In Boston he is known as Aaron (F-----') Boone, cousin to Bucky
In New York he is known as Boonie Who Beat Da Sox!
In Arlington, Texas, he's known as That Dadburned Cuss Who Got
In press boxes he's known as the Domino, the third baseman who
triggered the biggest baseball deal in 85 years.
April 4, 2004
In some clubhouses he's known as the Moron Who Should've Lied.
But in Cincinnati he's known as the strangest thing of all, the
Ballplayer Who Cared about a Sportswriter.
He's Bob Boone's son and Bret Boone's little brother, but for
decency, integrity and honesty, he is a man unto himself.
You know Aaron Boone as the Yankees' late-season pickup who hit
the walk-off, Game 7 home run that beat the Boston Red Sox in the
American League Championship Series, dooming Beantown to another
winter of staring blankly into its chowder.
But the biggest impact Boone's ever had on baseball was playing
in a pickup basketball game in January--"I don't think I'd played
a pickup game in five years!" he says--going for a loose ball,
getting wiped out by another diving player and tearing his left
ACL, which started a Rube Goldberg series of events.
1) Nearly six weeks after the injury the Yankees cut him, citing
a clause in Boone's contract that barred him from playing
basketball, and yanked back most of his $5.75 million salary. Why
didn't Boone do what a lot of other ballplayers would've done
with millions on the line--play with the truth? "Uh, hurt it on
the treadmill" or "Tripped over the dog taking out the garbage."
"Because," Boone says, "my mama taught me better than that."
2) The Yankees, suddenly needing a third baseman and with some
extra money to spend (Boone's), do what the Red Sox had tried and
failed to pull off a month before: work out a trade with the
Texas Rangers for the AL MVP, shortstop Alex Rodriguez. Only
thing is, the Yankees want him to play third base.
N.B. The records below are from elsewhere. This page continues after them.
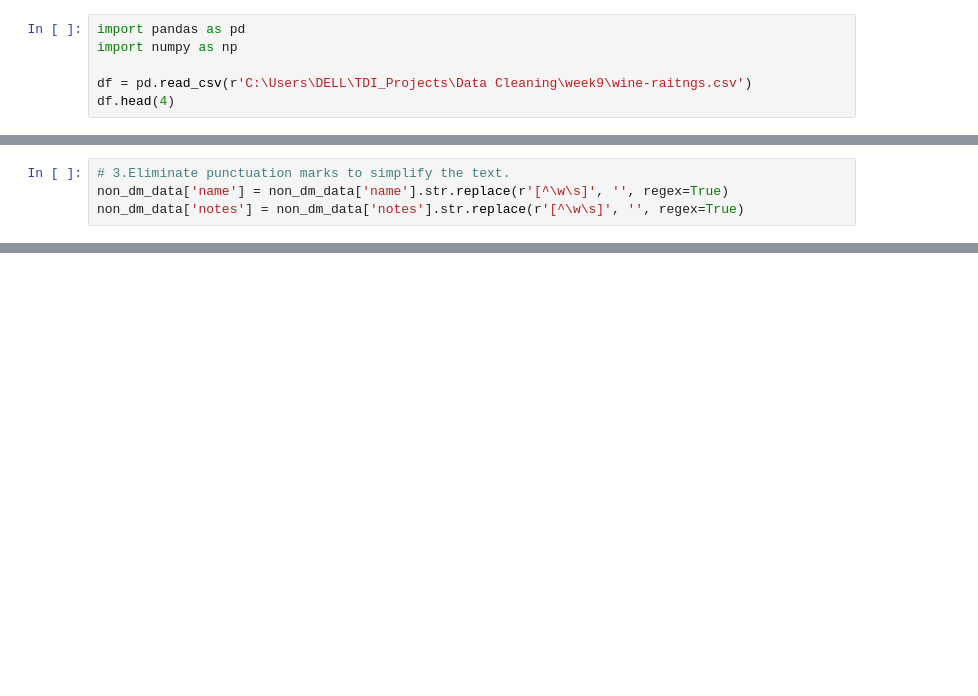
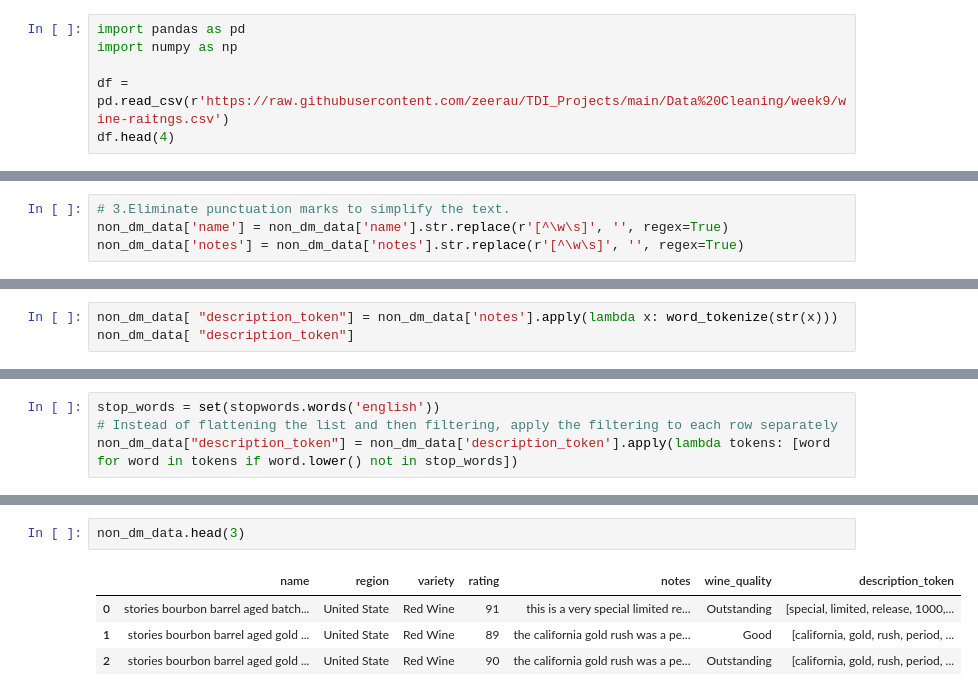
Before and after one commit to zeerau/TDI_Projects, a Jupyter notebook: Data Cleaning/week9/data_cleaning.ipynb, the cells around one changed output, grey strips where cells are left out. Saved outputs shown, nothing was run; the diff lists cells and outputs as text; blank space fills up the shorter version.

```diff
--- a/Data Cleaning/week9/data_cleaning.ipynb
+++ b/Data Cleaning/week9/data_cleaning.ipynb
@@ -2,7 +2,7 @@
 import pandas as pd
 import numpy as np
 
-df = pd.read_csv(r'C:\Users\DELL\TDI_Projects\Data Cleaning\week9\wine-raitngs.csv')
+df = pd.read_csv(r'https://raw.githubusercontent.com/zeerau/TDI_Projects/main/Data%20Cleaning/week9/wine-raitngs.csv')
 df.head(4)
 # %% [output]
 |  | name | region | variety | rating | notes |
@@ -210,0 +238,3 @@ Name: notes, Length: 32620, dtype: object
+# %%
+non_dm_data[ "description_token"] = non_dm_data['notes'].apply(lambda x: word_tokenize(str(x)))
+non_dm_data[ "description_token"]
@@ -210,0 +290,4 @@ Name: notes, Length: 32620, dtype: object
+# %%
+stop_words = set(stopwords.words('english'))
+# Instead of flattening the list and then filtering, apply the filtering to each row separately
+non_dm_data["description_token"] = non_dm_data['description_token'].apply(lambda tokens: [word for word in tokens if word.lower() not in stop_words])
@@ -210,0 +312,7 @@ Name: notes, Length: 32620, dtype: object
+# %%
+non_dm_data.head(3)
+# %% [output]
+|  | name | region | variety | rating | notes | wine_quality | description_token |
+| 0 | stories bourbon barrel aged batch... | United State | Red Wine | 91 | this is a very special limited re... | Outstanding | [special, limited, release, 1000,... |
+| 1 | stories bourbon barrel aged gold ... | United State | Red Wine | 89 | the california gold rush was a pe... | Good | [california, gold, rush, period, ... |
+| 2 | stories bourbon barrel aged gold ... | United State | Red Wine | 90 | the california gold rush was a pe... | Outstanding | [california, gold, rush, period, ... |
```
Also changed, not shown: parts of 16 cells of this notebook.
Third base?
It's like hiring Carmen Electra to stay in the kitchen and cook,
but A-Rod agrees to it.
3) Red Sox fans once beaten by Boone are now bloodied by him.
Many attempt to drown themselves in their chowder.
4) Yankees third base prospect Drew Henson, realizing that if he
ever reached the majors, he would play maybe once a month behind
A-Rod, quits baseball for the NFL.
5) The media go berserk in New York because everybody knows A-Rod
is a better shortstop than the guy who will be playing that
position, Derek Jeter. That puts a 10,000-watt klieg light on
Jeter all season.
6) As part of the Rodriguez trade the Yankees' All-Star second
baseman, Alfonso Soriano, is dragged off to Texas, where he is
asked to play centerfield--and refuses. That means the Rangers'
fine young second baseman, Michael Young, has to switch to
shortstop, which sets off more moves in Texas.
Weird, isn't it, how the key figure in the 2004 baseball season
is a guy who probably won't play this year? Following surgery and
five weeks of rehab, Boone says he may be ready to play in August
or September--if anyone signs him.
But his Homer That Ate Boston or his Game of Basketball That
Changed the Game of Baseball wasn't the most amazing thing about
Boone in the last year. The most amazing thing about Boone was
On the first day of 2003 spring training, 62-year-old Dayton
Daily News sportswriter Hal McCoy stumbled into the Cincinnati
Reds' clubhouse, where Aaron Boone sat.
"What's wrong with you?" Boone asked.
McCoy was nearly in tears. Strokes in the optic nerves of both
eyes had left him with only a tiny, blurred tunnel of vision.
"You're probably seeing me for the last time," whispered McCoy.
"I can't see. I can't do this job anymore."
Boone took him by the shoulders and sat him down in his chair.
"No good," Boone said. "That's not a good enough excuse. You
aren't quitting. You're too good."
You have to understand: A player caring about a writer is like a
shark caring about a sardine.
But here was Boone, pulling Hal McCoy through his darkness. Here
was Boone, checking on him every day. Here was Boone offering to
guide him to teammates' lockers. Here was Boone ... giving him
crap. "Hal," Boone would say from his locker, mock-disgusted.
"I'm over here."
"I wouldn't be covering the Reds today if it weren't for Aaron
Boone," says McCoy, who is back for his 32nd season covering the
Reds, the longest one-team tenure of any current writer. "I'd
have retired that very day. I wanted to quit five or six more
times that spring, but he'd always talk me out of it.... For a
ballplayer to care that much about me, man, it lifted me. It
And when McCoy was inducted into the writers' wing of the
Baseball Hall of Fame last July, he had the crowd in tears
telling the story of how a ballplayer turned out to be the
strangest of things to a sportswriter--a friend.
Hey, Boston, you still hate him?
If you have a comment for Rick Reilly, send it to
Weird, isn't it, how the key figure in the 2004 season is a guy
who probably won't play this year?